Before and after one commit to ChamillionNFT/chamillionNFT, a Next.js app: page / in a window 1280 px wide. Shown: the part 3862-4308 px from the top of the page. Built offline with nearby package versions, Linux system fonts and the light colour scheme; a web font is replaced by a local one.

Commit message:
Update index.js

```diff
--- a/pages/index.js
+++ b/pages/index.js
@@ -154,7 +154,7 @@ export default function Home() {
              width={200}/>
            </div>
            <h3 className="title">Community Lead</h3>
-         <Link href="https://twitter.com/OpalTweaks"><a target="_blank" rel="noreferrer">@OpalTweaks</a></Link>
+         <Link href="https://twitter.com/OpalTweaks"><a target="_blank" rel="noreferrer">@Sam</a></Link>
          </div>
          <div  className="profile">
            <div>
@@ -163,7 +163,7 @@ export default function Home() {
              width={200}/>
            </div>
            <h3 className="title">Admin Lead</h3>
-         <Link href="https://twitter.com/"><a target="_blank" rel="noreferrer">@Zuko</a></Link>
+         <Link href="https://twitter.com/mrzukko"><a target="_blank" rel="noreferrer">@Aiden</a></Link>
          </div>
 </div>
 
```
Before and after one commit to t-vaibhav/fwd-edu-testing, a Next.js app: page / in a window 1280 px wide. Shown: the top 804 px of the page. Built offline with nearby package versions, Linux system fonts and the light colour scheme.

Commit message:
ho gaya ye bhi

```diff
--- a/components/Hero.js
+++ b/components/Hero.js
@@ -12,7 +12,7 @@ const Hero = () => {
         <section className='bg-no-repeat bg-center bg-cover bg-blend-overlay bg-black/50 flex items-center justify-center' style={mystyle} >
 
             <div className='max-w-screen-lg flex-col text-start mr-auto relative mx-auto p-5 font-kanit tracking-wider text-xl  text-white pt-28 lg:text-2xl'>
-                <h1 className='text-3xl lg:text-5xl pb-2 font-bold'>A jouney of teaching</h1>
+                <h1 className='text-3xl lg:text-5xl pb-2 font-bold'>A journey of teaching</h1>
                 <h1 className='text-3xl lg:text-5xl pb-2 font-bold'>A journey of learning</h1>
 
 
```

_ _ _ _

--- WHAT IS BEING ASKED ---
The data above is to be restated line for line, word for word.

--- YOUR RESPONSE ---
Before and after one commit to ChamillionNFT/chamillionNFT, a Next.js app: page / in a window 1280 px wide. Shown: the part 3862-4308 px from the top of the page. Built offline with nearby package versions, Linux system fonts and the light colour scheme; a web font is replaced by a local one.

Commit message:
Update index.js

```diff
--- a/pages/index.js
+++ b/pages/index.js
@@ -154,7 +154,7 @@ export default function Home() {
              width={200}/>
            </div>
            <h3 className="title">Community Lead</h3>
-         <Link href="https://twitter.com/OpalTweaks"><a target="_blank" rel="noreferrer">@OpalTweaks</a></Link>
+         <Link href="https://twitter.com/OpalTweaks"><a target="_blank" rel="noreferrer">@Sam</a></Link>
          </div>
          <div  className="profile">
            <div>
@@ -163,7 +163,7 @@ export default function Home() {
              width={200}/>
            </div>
            <h3 className="title">Admin Lead</h3>
-         <Link href="https://twitter.com/"><a target="_blank" rel="noreferrer">@Zuko</a></Link>
+         <Link href="https://twitter.com/mrzukko"><a target="_blank" rel="noreferrer">@Aiden</a></Link>
          </div>
 </div>
 
```
Before and after one commit to t-vaibhav/fwd-edu-testing, a Next.js app: page / in a window 1280 px wide. Shown: the top 804 px of the page. Built offline with nearby package versions, Linux system fonts and the light colour scheme.

Commit message:
ho gaya ye bhi

```diff
--- a/components/Hero.js
+++ b/components/Hero.js
@@ -12,7 +12,7 @@ const Hero = () => {
         <section className='bg-no-repeat bg-center bg-cover bg-blend-overlay bg-black/50 flex items-center justify-center' style={mystyle} >
 
             <div className='max-w-screen-lg flex-col text-start mr-auto relative mx-auto p-5 font-kanit tracking-wider text-xl  text-white pt-28 lg:text-2xl'>
-                <h1 className='text-3xl lg:text-5xl pb-2 font-bold'>A jouney of teaching</h1>
+                <h1 className='text-3xl lg:text-5xl pb-2 font-bold'>A journey of teaching</h1>
                 <h1 className='text-3xl lg:text-5xl pb-2 font-bold'>A journey of learning</h1>
 
 
```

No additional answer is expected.